Walker’s model of the hydrosere suggests that mire sequences in Britain usually culminate in ombrotrophic communities that are rarely invaded by trees. Thus, raised bog has been proposed as the climax of the hydrosere (Walker 1970). The model is intended principally to describe autogenic processes, and assumes that allogenic controls have not been dominant during the course of succession unless major reversals are evident. Both the reversal in succession in zone CRBme and the second reversal in zone CRBmi demonstrate that on at least two occasions Crymlyn Bog was subjected to perturbations large enough to deflect the development pathway onto a completely new course. The final decline of ombrotrophic mire communities began in the Medieval period at c. 1045 BP (range 1130–960 BP). The full pollen diagram (Dumayne-Peaty, unpublished results) shows a clearance of dry land tree species before the expansion of Phragmites and Carex communities. Increased run-off from the steep slopes surrounding Crymlyn Bog may have triggered the observed changes.
The medieval date for the uppermost change from raised mire to poor fen in CRB93 refutes the view that the demise of raised bog was coincident with the Industrial Revolution and its consequent pollution (Meade unpublished data; Headley et al. 1992; Gilman 1994). However, the radiocarbon chronology pertains to one discrete location (CRB93), and the transition from ombrotrophic mire to fen could have been time-transgressive, perhaps explaining why historical and botanical accounts describe raised mire communities at Crymlyn Bog in the 18th century AD (Meade unpublished data). Nevertheless, the change began considerably earlier than the Industrial Revolution at CRB93.
Palaeoecological investigations of many other raised bogs (e.g. Barber et al. 1994; Leah et al. 1998; Mauquoy & Barber 1999) demonstrate that mire communities have changed dramatically in the last couple of centuries. For example, Molinia caerulea and Betula spp. have invaded numerous formerly Sphagnum-rich raised mires, altering the community structure significantly. Some of these changes may be a response to new allogenic triggers, such as increased nitrogen deposition. The continuous variation in allogenic factors highlighted by the analysis of core CRB93 at Crymlyn Bog, and the other palaeoecological records mentioned above, emphasize the problem with the definition of climatic climax communities sensuClements (1916). It can rarely be assumed that allogenic forces have remained unchanged over time-scales relevant to mire succession.

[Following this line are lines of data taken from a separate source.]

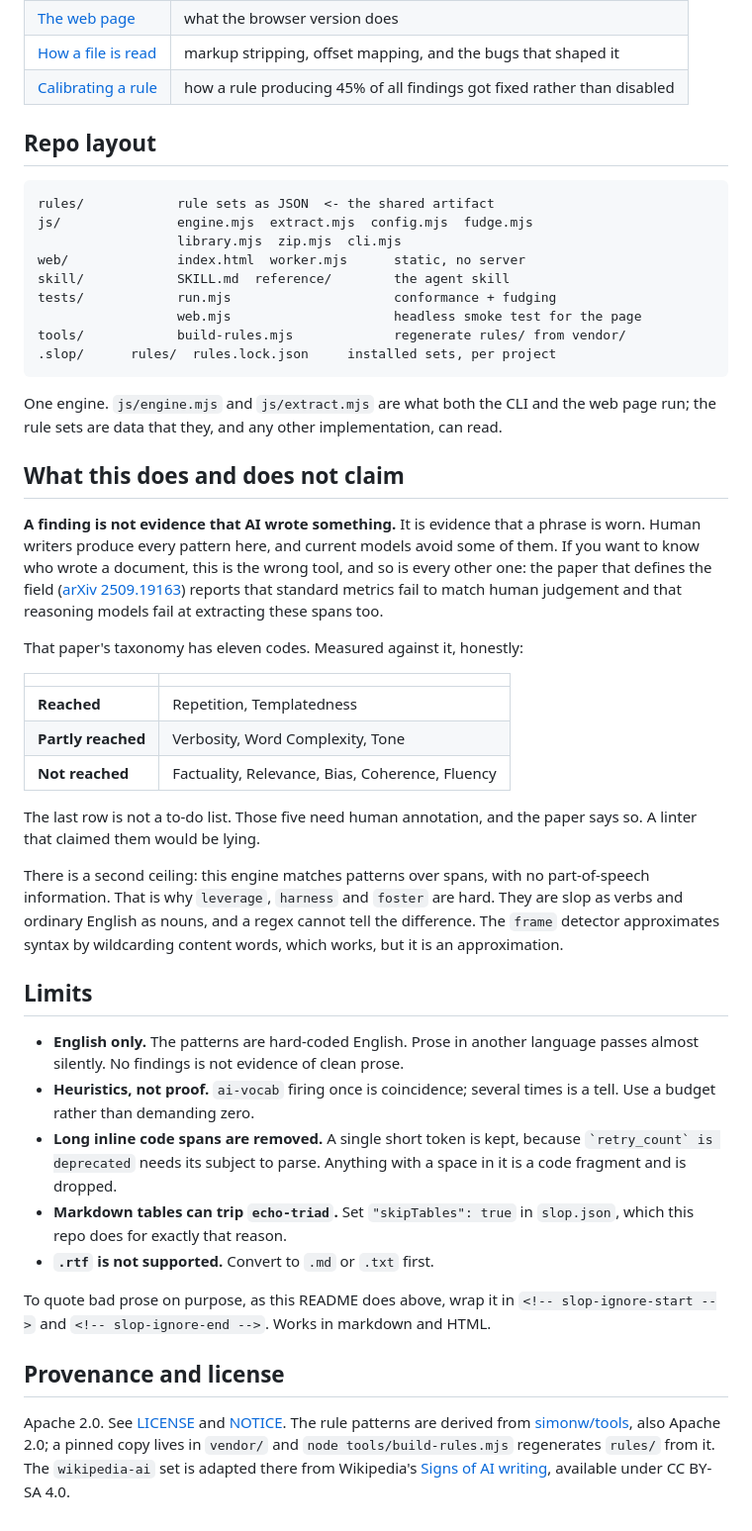
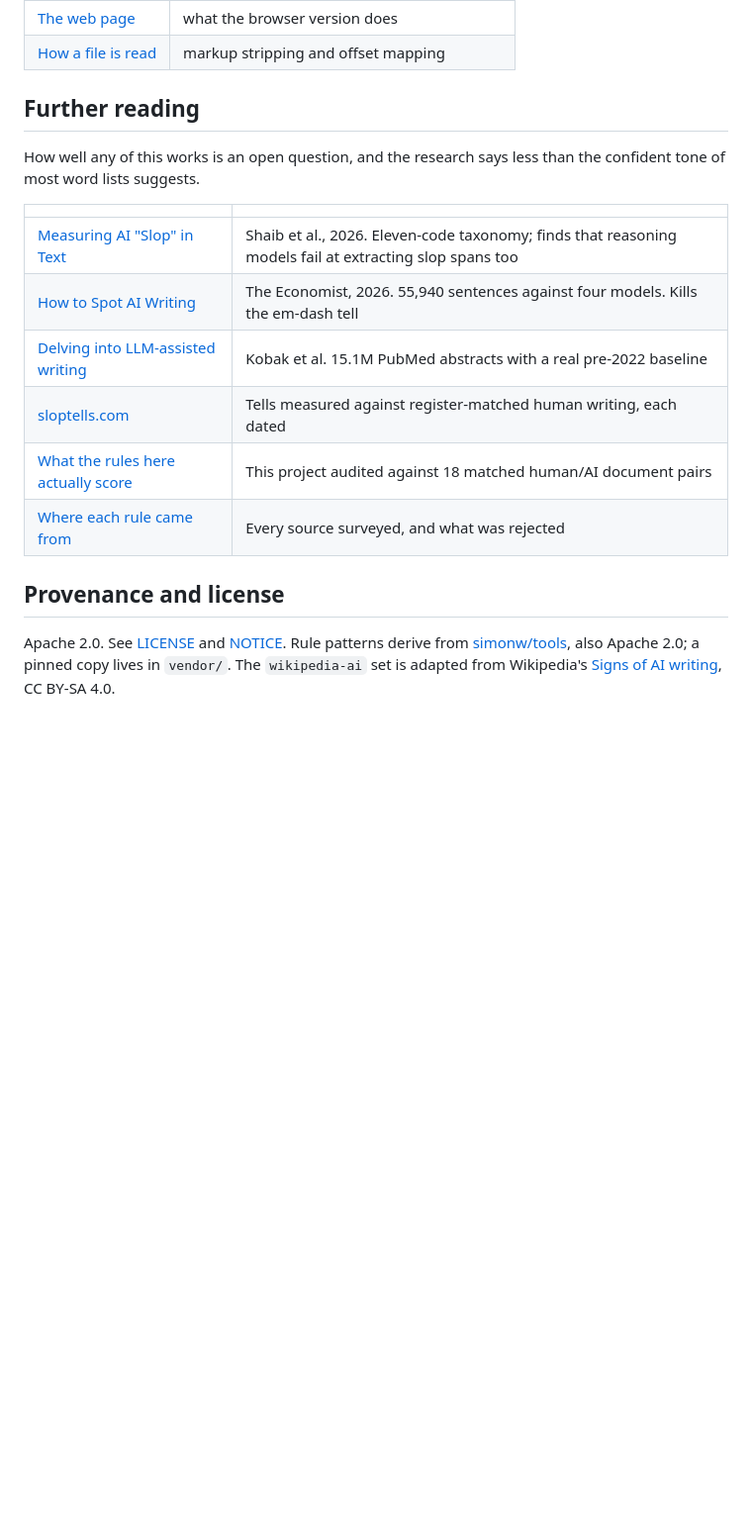
Before and after one commit to bheijden/slop, a Markdown page: README.md, the part around one of its changes. Shown at 99% size. GitHub-like rendering; blank space fills up the shorter version.

````diff
--- a/README.md
+++ b/README.md
@@ -114,74 +100,24 @@ result. Commit it and everyone gets the same rules.
 | [The web page](docs/web.md) | what the browser version does |
-| [How a file is read](docs/extraction.md) | markup stripping, offset mapping, and the bugs that shaped it |
-| [Calibrating a rule](docs/calibration.md) | how a rule producing 45% of all findings got fixed rather than disabled |
+| [How a file is read](docs/extraction.md) | markup stripping and offset mapping |
 
-## Repo layout
+## Further reading
 
-```
-rules/            rule sets as JSON  <- the shared artifact
-js/               engine.mjs  extract.mjs  config.mjs  fudge.mjs
-                  library.mjs  zip.mjs  cli.mjs
-web/              index.html  worker.mjs      static, no server
-skill/            SKILL.md  reference/        the agent skill
-tests/            run.mjs                     conformance + fudging
-                  web.mjs                     headless smoke test for the page
-tools/            build-rules.mjs             regenerate rules/ from vendor/
-.slop/      rules/  rules.lock.json     installed sets, per project
-```
-
-One engine. `js/engine.mjs` and `js/extract.mjs` are what both the CLI and the
-web page run; the rule sets are data that they, and any other implementation,
-can read.
-
-## What this does and does not claim
-
-**A finding is not evidence that AI wrote something.** It is evidence that a
-phrase is worn. Human writers produce every pattern here, and current models
-avoid some of them. If you want to know who wrote a document, this is the wrong
-tool, and so is every other one: the paper that defines the field
-([arXiv 2509.19163](https://arxiv.org/abs/2509.19163)) reports that standard
-metrics fail to match human judgement and that reasoning models fail at
-extracting these spans too.
-
-That paper's taxonomy has eleven codes. Measured against it, honestly:
+How well any of this works is an open question, and the research says less than
+the confident tone of most word lists suggests.
 
 | | |
 |---|---|
-| **Reached** | Repetition, Templatedness |
-| **Partly reached** | Verbosity, Word Complexity, Tone |
-| **Not reached** | Factuality, Relevance, Bias, Coherence, Fluency |
-
-The last row is not a to-do list. Those five need human annotation, and the
-paper says so. A linter that claimed them would be lying.
-
-There is a second ceiling: this engine matches patterns over spans, with no
-part-of-speech information. That is why `leverage`, `harness` and `foster` are
-hard. They are slop as verbs and ordinary English as nouns, and a regex cannot
-tell the difference. The `frame` detector approximates syntax by wildcarding
-content words, which works, but it is an approximation.
-
-## Limits
-
-- **English only.** The patterns are hard-coded English. Prose in another
-  language passes almost silently. No findings is not evidence of clean prose.
-- **Heuristics, not proof.** `ai-vocab` firing once is coincidence; several
-  times is a tell. Use a budget rather than demanding zero.
-- **Long inline code spans are removed.** A single short token is kept, because
-  ``` `retry_count` is deprecated ``` needs its subject to parse. Anything with
-  a space in it is a code fragment and is dropped.
-- **Markdown tables can trip `echo-triad`.** Set `"skipTables": true` in
-  `slop.json`, which this repo does for exactly that reason.
-- **`.rtf` is not supported.** Convert to `.md` or `.txt` first.
-
-To quote bad prose on purpose, as this README does above, wrap it in
-`<!-- slop-ignore-start -->` and `<!-- slop-ignore-end -->`. Works in markdown
-and HTML.
+| [Measuring AI "Slop" in Text](https://arxiv.org/abs/2509.19163) | Shaib et al., 2026. Eleven-code taxonomy; finds that reasoning models fail at extracting slop spans too |
+| [How to Spot AI Writing](https://www.economist.com/culture/2026/07/30/how-to-spot-ai-writing) | The Economist, 2026. 55,940 sentences against four models. Kills the em-dash tell |
+| [Delving into LLM-assisted writing](https://pmc.ncbi.nlm.nih.gov/articles/PMC12219543/) | Kobak et al. 15.1M PubMed abstracts with a real pre-2022 baseline |
+| [sloptells.com](https://sloptells.com) | Tells measured against register-matched human writing, each dated |
+| [What the rules here actually score](research/audit.md) | This project audited against 18 matched human/AI document pairs |
+| [Where each rule came from](research/log.md) | Every source surveyed, and what was rejected |
 
 ## Provenance and license
 
-Apache 2.0. See [LICENSE](LICENSE) and [NOTICE](NOTICE). The rule patterns are
-derived from [simonw/tools](https://github.com/simonw/tools), also Apache 2.0; a
-pinned copy lives in `vendor/` and `node tools/build-rules.mjs` regenerates
-`rules/` from it. The `wikipedia-ai` set is adapted there from Wikipedia's
+Apache 2.0. See [LICENSE](LICENSE) and [NOTICE](NOTICE). Rule patterns derive
+from [simonw/tools](https://github.com/simonw/tools), also Apache 2.0; a pinned
+copy lives in `vendor/`. The `wikipedia-ai` set is adapted from Wikipedia's
 [Signs of AI writing](https://en.wikipedia.org/wiki/Wikipedia:Signs_of_AI_writing),
-available under CC BY-SA 4.0.
+CC BY-SA 4.0.
````
Also changed, not shown: other parts of README.md (+25 -39 lines), docs/rules.md (+44 -0 lines).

The palaeoecological record, however, only demonstrates the mire’s response to forcing factors, and it is therefore often difficult to ascertain the exact cause and nature of external influences.